‘Leonard has an imaginary playmate now. I overheard him talking to his “friend Jimmy” in the garden. I wonder if we should take him to see a doctor.’ Lenny’s mother didn’t bother to lower her voice. She was in the kitchen preparing dinner. Lenny stopped paging through the picture book of birds that his mother had given him to occupy his time. He sat very still and listened carefully.

‘It’s just a stage,’ Lenny’s father said. ‘All kids have imaginary playmates. Do you want me to pour you a glass of wine as well?’

‘No. I’ll wait until later. I need to get this in the oven. I’m sure this imaginary playmate’s not healthy. Perhaps you should talk with Leonard.’

Lenny heard his father sigh. A short time later, his father came into the sitting room and sat down. ‘How are you doing, champ?’

‘Fine.’ Lenny turned a page in his book.

‘What are you reading?’

Lenny picked the book off the floor with both hands and held the cover side toward his father.

‘Is that a good book?’

‘I guess so. It’s about birds.’

‘Why don’t you put it down for a minute and come sit by me.’ Lenny’s father patted the cushion of the sofa beside himself.

Lenny carefully closed the book and sat it squarely on a table. He took a seat gingerly beside his father, barely resting his buttocks on the edge of the sofa. His father put a hand on his shoulder and squeezed it briefly. ‘What did you do today?’

Lenny shrugged. ‘I played outside until Mother said it was too cold.’

‘Your mother tells me that you were playing with someone.’

‘With Jimmy. He’s my friend. He has a horse and a dog.’

‘Both a horse and a dog. Jimmy must be very lucky.’

Lenny nodded his head vigorously. ‘And he gets to do whatever he wants. His parents let him do what he wants.’

‘Do they? Well, I’m sure that sounds good, Leonard, but sometimes little boys need their parents to guide them.’

‘But . . .’

‘Now, no buts. And there isn’t really a Jimmy, is there? You mustn’t lie to your mother. It worries her. And you must never worry your mother, Leonard. Let’s hear no more of this nonsense. Now promise me that you’ll forget all about this Jimmy.’

Lenny looked guilelessly at his father. With his blue eyes and blond hair and fair complexion, he could have posed for cherub. ‘But he’s just a story. Like in my books. He’s just a story I made up. I wasn’t lying. I wasn’t. I was just pretending. I’m sorry if I worried Mother.’

‘That’s better. I’m glad to see that you know the difference between pretending and the truth, Leonard. Pretending is fine for people who write stories, but it doesn’t do for the rest of us. Now why don’t you read your book until dinner is ready.’ Lenny’s father turned away and picked up the newspaper.

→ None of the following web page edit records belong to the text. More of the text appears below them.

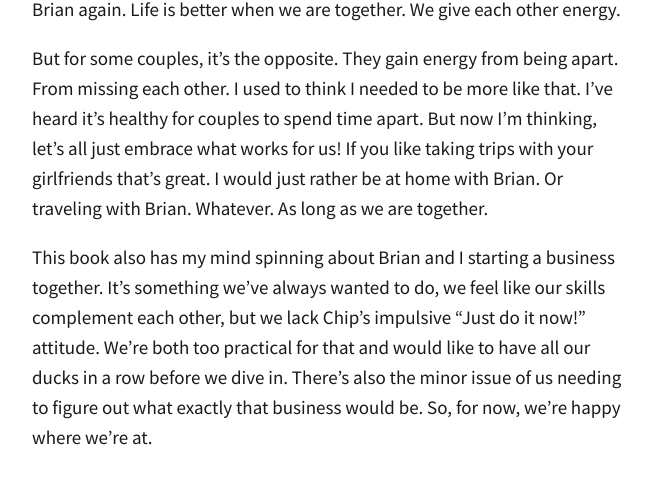
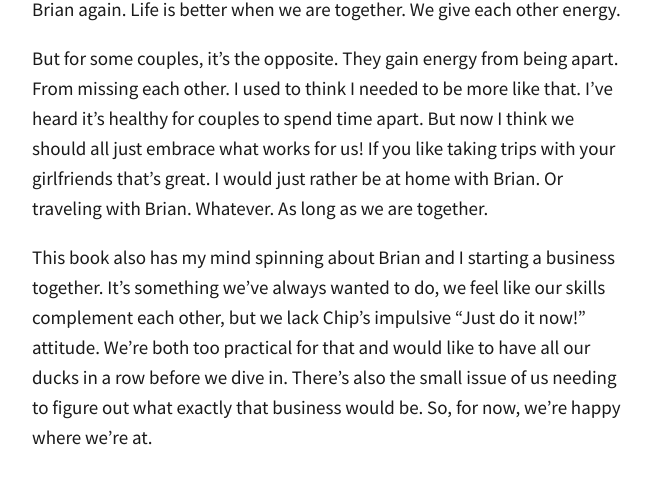
Before and after one commit to totiffany/totiffany.github.io, a Jekyll site: the page built from _posts/2018-05-17-Energy.md, in a window 1280 px wide. Shown: the part 1188-1665 px from the top of the page, without its empty margins (308-971 px from the left). Built offline with Jekyll 4.4.1, drawn with Linux system fonts in a browser that asks for light colours; our own code applies the rules of GitHub Pages for plain Markdown files; comment, search, counter and statistics services are not loaded.

Commit message:
Update 2018-05-17-Energy.md

```diff
--- a/_posts/2018-05-17-Energy.md
+++ b/_posts/2018-05-17-Energy.md
@@ -20,8 +20,8 @@ And was like girl, yes. YES.
 
 I've often used the word "codependent" to describe mine and Brian's relationship, but that's never felt quite right. That word has a negative connotation, and that's not how I want to describe it. But it's true we love being together. Like all the time. When I go to events by myself, I have a great time, but I'm also thinking about how I can't wait to get home and see Brian again. Life is better when we are together. We give each other energy.
 
-But for some couples, it's the opposite. They gain energy from being apart. From missing each other. I used to think I needed to be more like that. I've heard it's healthy for couples to spend time apart. But now I'm thinking, let's all just embrace what works for us! If you like taking trips with your girlfriends that's great. I would just rather be at home with Brian. Or traveling with Brian. Whatever. As long as we are together.
+But for some couples, it's the opposite. They gain energy from being apart. From missing each other. I used to think I needed to be more like that. I've heard it's healthy for couples to spend time apart. But now I think we should all just embrace what works for us! If you like taking trips with your girlfriends that's great. I would just rather be at home with Brian. Or traveling with Brian. Whatever. As long as we are together.
 
-This book also has my mind spinning about Brian and I starting a business together. It's something we've always wanted to do, we feel like our skills complement each other, but we lack Chip's impulsive "Just do it now!" attitude. We're both too practical for that and would like to have all our ducks in a row before we dive in. There's also the minor issue of us needing to figure out what exactly that business would be. So, for now, we're happy where we're at.
+This book also has my mind spinning about Brian and I starting a business together. It's something we've always wanted to do, we feel like our skills complement each other, but we lack Chip's impulsive "Just do it now!" attitude. We're both too practical for that and would like to have all our ducks in a row before we dive in. There's also the small issue of us needing to figure out what exactly that business would be. So, for now, we're happy where we're at.
 
 Also have you seen [Chip and Joanna's line at Target](https://www.target.com/c/hearth-hand-with-magnolia/-/N-4k98u)?? I'll take one of everything please.
```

Lenny and Jimmy talked about it later that night when they were lying in bed together. Jimmy had climbed up the tree beside the house and crawled in the bedroom window. It was raining outside, and his boots were quite muddy. He didn’t bother to take them off before he got into bed with Lenny. Lenny discovered they didn’t even have to whisper. They could hear each other inside their heads.

‘You did good. Pretending I’m just a story. Now we can be together for ever and ever. And no one will ever bother us again.’ Jimmy put his arms around Lenny’s shoulders and hugged him tightly, like his grandmother did, but it was much nicer with Jimmy because Jimmy wasn’t wearing a lot of perfume that made Lenny’s eyes itch. He smelled comfortably of damp leaves and wet earth. It made Lenny feel very safe and secure, and he soon went to sleep.

And that was Lenny’s first lesson in lying. His parents thought they had helped Lenny see the difference between lying and reality. Instead they had taught him how to dissemble to authority. One gave the authorities the answer they wanted to hear, not what was true. In the years to come, it would become Lenny’s standard method of dealing with his parents, his teachers, and other adults who crossed his path. He was free to pursue a rich inner life as long as took care to make his outer life conform to the proprieties.